President Obama has mandated a new energy plan that requires 10% of electricity consumed in the U.S. come from renewable energy sources, such as solar power, by the year 2012. Can we make that goal? Should we with the current technologies?

Just about everyone likes the idea of using solar power to heat and cool their homes. The sun is a potentially clean, free source of energy. What’s not to like about that? We even already have working residential solar power systems on the market. So why isn’t everyone doing it already? Why is only 0.01% of the United State’s electricity generated from solar power? The answer, of course, gets down to cost.

The basic problem is that standard solar cells are expensive and not very efficient. Solar cells are typically 15% efficient. However, the sun is not always out and it is directly overhead only rarely. If you take into account these factors, the average solar cell efficiency is only a few percent. That means that the average solar cell will deliver about 4% of a kilowatt of electric power, if it has an area of 1 square yard. The average household in the U.S. uses about 1 kilowatt of electric power (or 24 kilowatt-hrs per day of energy), which is the equivalent of having 10 100-watt light bulbs turned on. So the average household would need about 25 square yards of solar cells (i.e., 25 sq yds x 0.04 kilowatt/sq yd = 1 kilowatt). Placing this many solar cells on the roof is feasible for many homes, so some people are doing it. It is environmentally clean and politically “green.” Sounds great, right?
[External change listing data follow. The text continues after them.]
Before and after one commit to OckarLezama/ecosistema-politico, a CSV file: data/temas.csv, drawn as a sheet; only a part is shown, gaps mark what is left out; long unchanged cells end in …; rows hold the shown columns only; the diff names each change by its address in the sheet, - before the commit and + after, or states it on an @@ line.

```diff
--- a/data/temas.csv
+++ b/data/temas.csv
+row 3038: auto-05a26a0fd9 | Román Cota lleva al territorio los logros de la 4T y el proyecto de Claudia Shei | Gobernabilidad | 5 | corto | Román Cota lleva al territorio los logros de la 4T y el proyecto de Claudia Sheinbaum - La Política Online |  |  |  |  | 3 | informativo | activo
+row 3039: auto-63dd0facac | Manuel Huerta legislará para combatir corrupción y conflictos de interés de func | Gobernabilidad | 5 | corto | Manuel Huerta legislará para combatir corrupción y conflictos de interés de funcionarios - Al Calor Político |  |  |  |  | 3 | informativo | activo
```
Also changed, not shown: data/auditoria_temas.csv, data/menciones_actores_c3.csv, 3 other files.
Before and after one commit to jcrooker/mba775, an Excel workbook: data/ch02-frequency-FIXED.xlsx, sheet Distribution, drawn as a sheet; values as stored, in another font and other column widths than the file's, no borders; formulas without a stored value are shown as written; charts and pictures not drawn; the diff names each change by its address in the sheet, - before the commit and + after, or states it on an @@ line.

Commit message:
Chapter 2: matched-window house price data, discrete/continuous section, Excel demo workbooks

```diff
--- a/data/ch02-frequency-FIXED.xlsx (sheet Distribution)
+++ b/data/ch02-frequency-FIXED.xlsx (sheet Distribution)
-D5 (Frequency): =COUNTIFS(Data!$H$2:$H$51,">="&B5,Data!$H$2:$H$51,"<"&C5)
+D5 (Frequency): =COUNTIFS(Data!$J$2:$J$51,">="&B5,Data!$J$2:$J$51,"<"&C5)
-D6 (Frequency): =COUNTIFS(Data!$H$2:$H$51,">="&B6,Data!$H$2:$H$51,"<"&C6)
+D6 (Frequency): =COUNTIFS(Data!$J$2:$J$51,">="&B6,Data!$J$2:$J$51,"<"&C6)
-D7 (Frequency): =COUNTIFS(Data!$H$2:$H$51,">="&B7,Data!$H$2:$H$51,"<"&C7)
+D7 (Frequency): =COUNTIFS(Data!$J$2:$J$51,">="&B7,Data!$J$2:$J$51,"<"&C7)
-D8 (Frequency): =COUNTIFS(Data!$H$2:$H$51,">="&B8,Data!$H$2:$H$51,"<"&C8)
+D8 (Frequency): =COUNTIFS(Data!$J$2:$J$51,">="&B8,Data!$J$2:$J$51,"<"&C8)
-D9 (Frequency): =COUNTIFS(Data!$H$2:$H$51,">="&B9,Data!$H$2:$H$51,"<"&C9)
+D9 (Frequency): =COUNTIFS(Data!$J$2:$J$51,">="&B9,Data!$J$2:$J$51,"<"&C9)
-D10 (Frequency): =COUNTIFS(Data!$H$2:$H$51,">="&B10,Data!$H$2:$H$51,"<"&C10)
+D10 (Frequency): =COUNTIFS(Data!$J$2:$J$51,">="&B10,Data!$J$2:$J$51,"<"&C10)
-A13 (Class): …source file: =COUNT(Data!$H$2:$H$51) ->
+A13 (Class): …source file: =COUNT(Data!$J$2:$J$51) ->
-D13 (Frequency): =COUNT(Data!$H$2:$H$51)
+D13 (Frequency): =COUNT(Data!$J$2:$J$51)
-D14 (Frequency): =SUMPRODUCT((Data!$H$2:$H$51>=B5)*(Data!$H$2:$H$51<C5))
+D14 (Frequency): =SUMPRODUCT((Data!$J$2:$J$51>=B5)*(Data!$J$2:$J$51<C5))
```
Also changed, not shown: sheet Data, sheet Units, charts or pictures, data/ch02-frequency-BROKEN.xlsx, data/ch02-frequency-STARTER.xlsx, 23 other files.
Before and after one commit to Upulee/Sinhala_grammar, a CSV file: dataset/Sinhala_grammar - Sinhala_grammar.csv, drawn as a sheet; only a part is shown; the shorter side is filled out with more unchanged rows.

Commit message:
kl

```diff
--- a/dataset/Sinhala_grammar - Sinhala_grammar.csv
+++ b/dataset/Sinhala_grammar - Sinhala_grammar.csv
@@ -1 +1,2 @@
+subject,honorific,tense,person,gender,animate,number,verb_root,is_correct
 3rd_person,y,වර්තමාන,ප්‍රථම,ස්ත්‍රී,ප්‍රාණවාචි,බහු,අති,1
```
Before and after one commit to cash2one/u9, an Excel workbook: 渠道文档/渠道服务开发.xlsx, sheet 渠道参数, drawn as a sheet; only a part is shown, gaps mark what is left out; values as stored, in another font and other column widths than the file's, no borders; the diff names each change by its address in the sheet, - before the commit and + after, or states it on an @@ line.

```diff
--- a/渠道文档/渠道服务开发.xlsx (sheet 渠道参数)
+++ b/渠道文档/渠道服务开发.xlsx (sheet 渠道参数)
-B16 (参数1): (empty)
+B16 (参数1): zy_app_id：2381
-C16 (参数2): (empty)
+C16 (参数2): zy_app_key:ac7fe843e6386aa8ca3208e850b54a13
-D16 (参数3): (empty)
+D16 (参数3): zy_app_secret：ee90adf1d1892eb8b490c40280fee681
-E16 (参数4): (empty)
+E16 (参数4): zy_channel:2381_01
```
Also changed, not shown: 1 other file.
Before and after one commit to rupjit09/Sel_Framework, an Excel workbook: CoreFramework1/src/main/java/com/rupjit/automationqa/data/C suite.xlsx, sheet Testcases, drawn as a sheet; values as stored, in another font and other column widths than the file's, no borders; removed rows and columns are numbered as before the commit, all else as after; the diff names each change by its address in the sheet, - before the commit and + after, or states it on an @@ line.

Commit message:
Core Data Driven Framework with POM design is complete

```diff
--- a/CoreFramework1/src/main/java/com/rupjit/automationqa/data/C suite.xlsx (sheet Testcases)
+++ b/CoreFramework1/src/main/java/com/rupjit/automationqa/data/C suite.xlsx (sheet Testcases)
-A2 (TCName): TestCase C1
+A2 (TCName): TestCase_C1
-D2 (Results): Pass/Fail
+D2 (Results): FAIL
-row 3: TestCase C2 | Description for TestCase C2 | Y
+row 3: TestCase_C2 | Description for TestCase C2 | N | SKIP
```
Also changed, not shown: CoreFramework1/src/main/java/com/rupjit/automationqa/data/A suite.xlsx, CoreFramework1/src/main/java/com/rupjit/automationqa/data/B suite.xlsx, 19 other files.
The problem for most people is the up-front and overall cost.

The price of residential solar power is variable, of course. For the sake of discussion though, I’ll use some 2008 numbers based on California usage (without worrying about issues like tax savings). For a home that uses 1 kilowatt, it costs about $14,000 to have a sufficient residential solar system installed. That means that if you invest $14,000 up-front, you don’t have to pay monthly bills for electricity (except possibly some minor fees for maintenance, but lets ignore those). The amount that an electric power company would charge you for that energy varies, but it averages about 10 cents for 1 kilowatt for 1 hour which translates into $876 per year. If you never have to replace your solar cells, that would mean that you are getting a 6.2% average on your $14,000 investment. Pretty good. The problem is that the solar cells don’t really last forever. To break even, an actuarial calculation shows that the cells would have to last 22 years. If they require repair or replacement sooner than 22 years, which is likely, then you’re actually losing money.

There is some good news though. Currently turning solar power into electricity is expensive, but using the heat directly can be highly efficient without requiring expensive solar cells. As a result, solar-powered water heaters or swimming pool heaters are more popular and economically viable. So you might want to consider those alternatives, if you want to lower your carbon footprint.

Hopefully residential solar heating and cooling will become more attractive in the future, when significantly less expensive and more efficient solar cells have been developed and mass-produced. Stay tuned for future blogs on the science of solar power, since there is a lot of interesting research currently underway.